OCTOBER 09, 2009
In 30% of women with early stage breast cancer who were scheduled for lumpectomy, axillary ultrasound (AUS) combined with fine-needle aspiration cytology (FNAC) allowed researchers to detect macrometastases in axillary lymph nodes prior to resection, sparing the patients from subsequent sentinel lymph node biopsy (SLNB). Data were presented at the ASCO Breast Cancer Symposium in a general session titled “Controversies in the Management of the Axilla.”
Bedanta P. Baruah, MD, surgical research fellow, Cardiff University School of Medicine, United Kingdom, explained the findings, which was a 2009 Breast Cancer Symposium Merit Award Recipient. The researchers questioned whether routine pre-lumpectomy AUS-FNAC would spare some patients with early breast cancer from a second procedure to remove metastatic armpit lymph nodes. Axillary clearance is associated with additional morbidity and expense.
Dr Baruah said investigations into other techniques for identifying lymph node metastases preoperatively found them to be “of extremely limited value.” On its own, AUS is also of limited value, he said, because of its high rate of false positives and false negatives. Results from combining AUS with FNAC, however, have been promising. “The main advantage…is that this is a minimally invasive outpatient procedure,” said Dr Baruah.
A review of the literature on AUS-FNAC identified a 2006 study that associated the technique with 99.8% specificity and 21% sensitivity.
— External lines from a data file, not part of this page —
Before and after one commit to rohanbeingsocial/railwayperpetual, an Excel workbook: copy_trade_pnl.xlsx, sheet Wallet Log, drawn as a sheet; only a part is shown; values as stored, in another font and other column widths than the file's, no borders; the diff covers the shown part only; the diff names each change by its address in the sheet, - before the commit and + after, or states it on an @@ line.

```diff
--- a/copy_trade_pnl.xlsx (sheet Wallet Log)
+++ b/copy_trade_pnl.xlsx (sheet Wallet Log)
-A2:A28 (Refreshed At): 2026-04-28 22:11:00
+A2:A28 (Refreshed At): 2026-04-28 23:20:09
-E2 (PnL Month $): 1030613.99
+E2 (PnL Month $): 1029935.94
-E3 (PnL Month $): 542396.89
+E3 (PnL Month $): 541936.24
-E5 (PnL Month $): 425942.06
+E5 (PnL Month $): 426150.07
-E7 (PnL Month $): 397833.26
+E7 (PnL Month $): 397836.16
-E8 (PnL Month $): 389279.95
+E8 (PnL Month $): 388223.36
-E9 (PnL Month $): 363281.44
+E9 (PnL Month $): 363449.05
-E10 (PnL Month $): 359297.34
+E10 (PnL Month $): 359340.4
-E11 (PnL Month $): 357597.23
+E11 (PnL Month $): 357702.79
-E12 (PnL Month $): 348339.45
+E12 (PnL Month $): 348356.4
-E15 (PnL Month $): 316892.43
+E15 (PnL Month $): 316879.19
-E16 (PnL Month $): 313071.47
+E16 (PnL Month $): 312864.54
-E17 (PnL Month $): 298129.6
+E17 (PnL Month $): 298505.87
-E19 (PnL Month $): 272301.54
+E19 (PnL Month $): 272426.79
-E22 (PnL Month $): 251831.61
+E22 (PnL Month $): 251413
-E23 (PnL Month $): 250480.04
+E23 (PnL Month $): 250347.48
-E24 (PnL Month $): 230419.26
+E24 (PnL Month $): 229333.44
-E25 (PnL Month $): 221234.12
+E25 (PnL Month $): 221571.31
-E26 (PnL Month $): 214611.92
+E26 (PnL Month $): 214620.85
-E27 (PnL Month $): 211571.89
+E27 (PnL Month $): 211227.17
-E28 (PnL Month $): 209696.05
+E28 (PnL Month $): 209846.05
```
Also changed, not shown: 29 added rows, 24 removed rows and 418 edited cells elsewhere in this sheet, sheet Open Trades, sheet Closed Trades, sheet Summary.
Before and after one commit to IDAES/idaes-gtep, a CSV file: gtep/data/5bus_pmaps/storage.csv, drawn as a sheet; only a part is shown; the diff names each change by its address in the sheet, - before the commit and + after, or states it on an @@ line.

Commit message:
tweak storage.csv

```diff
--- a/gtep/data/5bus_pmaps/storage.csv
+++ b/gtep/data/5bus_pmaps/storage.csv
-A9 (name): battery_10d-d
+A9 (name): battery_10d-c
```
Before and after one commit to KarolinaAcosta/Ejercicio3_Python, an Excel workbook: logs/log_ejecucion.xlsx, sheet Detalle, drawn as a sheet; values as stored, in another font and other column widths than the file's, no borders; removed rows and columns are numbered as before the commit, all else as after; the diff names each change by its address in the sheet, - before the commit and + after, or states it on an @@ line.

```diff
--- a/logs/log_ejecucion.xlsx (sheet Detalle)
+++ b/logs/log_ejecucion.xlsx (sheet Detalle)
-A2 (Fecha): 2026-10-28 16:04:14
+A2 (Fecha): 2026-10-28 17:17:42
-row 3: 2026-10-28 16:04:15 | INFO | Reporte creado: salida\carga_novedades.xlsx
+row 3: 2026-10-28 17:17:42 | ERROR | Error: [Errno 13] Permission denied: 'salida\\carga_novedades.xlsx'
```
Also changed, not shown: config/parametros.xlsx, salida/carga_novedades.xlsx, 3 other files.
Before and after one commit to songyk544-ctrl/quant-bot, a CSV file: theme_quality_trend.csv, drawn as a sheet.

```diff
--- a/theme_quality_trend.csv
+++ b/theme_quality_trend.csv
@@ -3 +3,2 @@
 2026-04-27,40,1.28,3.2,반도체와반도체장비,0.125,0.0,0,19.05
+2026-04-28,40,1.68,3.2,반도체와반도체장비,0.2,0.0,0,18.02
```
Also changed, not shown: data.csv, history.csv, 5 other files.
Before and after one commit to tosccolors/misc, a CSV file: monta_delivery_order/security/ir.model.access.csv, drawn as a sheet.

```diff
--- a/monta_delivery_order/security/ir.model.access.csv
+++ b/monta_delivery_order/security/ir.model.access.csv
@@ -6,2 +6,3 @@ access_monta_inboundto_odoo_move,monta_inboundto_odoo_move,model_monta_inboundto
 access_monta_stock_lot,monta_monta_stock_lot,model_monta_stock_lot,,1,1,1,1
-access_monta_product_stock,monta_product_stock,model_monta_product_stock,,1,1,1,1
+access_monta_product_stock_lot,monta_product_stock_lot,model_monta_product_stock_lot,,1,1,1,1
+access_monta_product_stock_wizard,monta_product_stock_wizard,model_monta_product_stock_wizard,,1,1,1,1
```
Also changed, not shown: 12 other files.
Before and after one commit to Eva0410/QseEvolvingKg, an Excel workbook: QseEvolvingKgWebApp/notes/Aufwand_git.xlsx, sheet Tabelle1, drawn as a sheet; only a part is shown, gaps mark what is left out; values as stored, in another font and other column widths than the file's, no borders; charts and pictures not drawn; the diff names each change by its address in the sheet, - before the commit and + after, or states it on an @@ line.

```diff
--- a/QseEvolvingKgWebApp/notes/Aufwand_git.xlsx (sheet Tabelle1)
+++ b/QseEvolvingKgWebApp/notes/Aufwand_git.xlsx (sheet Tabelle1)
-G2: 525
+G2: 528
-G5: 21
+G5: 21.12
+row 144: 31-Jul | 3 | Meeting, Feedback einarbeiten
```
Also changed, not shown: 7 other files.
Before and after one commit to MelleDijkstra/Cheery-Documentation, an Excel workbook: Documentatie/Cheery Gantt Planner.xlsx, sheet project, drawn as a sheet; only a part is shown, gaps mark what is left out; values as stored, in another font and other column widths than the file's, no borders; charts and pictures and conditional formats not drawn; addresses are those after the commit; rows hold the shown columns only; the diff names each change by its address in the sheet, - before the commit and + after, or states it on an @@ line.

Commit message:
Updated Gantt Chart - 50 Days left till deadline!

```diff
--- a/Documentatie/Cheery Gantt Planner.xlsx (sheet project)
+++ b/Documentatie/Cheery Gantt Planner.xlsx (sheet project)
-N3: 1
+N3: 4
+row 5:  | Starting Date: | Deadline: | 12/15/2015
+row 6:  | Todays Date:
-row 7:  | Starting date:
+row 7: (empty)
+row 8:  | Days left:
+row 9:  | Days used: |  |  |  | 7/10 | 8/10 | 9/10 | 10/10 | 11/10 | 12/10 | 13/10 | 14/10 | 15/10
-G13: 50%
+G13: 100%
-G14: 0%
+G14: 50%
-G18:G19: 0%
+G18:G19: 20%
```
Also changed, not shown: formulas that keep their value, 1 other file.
Previous studies left several questions unanswered: the role of AUS-FNAC in patients undergoing breast conservation surgery, its ability to detect micrometastases, and whether it was associated with a significant learning curve.
The observational study included 274 patients with early stage breast cancer scheduled for lumpectomy from January 2007 to December 2008. The patients’ median age was 60 years; 217 had invasive ductal cancer and 34 had invasive lobular cancer (tumors in the remaining 24 were categorized as “other”). Prior to surgery, patients underwent ipsilateral axillary ultrasound, performed by a dedicated breast radiologist. Suspicious nodes were aspirated during surgery, and the aspirate was examined by a cytopathologist for cancer cells. Women with positive nodes immediately underwent axillary clearance.
Criteria for Suspicious Nodes
Cortical thickness >3 mm
Longitudinal: transverse axis ratio of <2
Ill-defined nodal margins
Concentric thickening with compression
Or obliteration of nodal hilum
Focal/eccentric cortical thickening
AUS-FNAC detected lymph node macrometastases in 17 women; 217 patients were identified as node-negative. On final pathology, 57 women had nodal metastases, which means AUS-FNAC successfully identified lymph node macrometastases in 29.8% of node-positive patients. “Using AUS-FNAC, all 217 patients were correctly identified as node-negative,” Dr Baruah said. “We did not have any false positives, which is quite important.”
Investigators calculated that AUS-FNAC had a 29.8% sensitivity rate and a 100% specificity rate in the study. Positive predictive value was 100% and negative predictive value was 84.4%. Accuracy, based on the percentage of patients whose final node status was correctly identified preoperatively, was 85.4%. As a result, 6.2% of patients avoided unnecessary SLNB.
No patients suffered complications from the procedure. The main drawback, which the authors described as “small,” is that AUS-FNAC failed to detect micrometastases preoperatively. Dr Baruah concluded, “All patients eligible for breast conservation surgery should have a preoperative AUS-FNAC, preferably performed by a trained breast radiologist.” Abstract No. 22.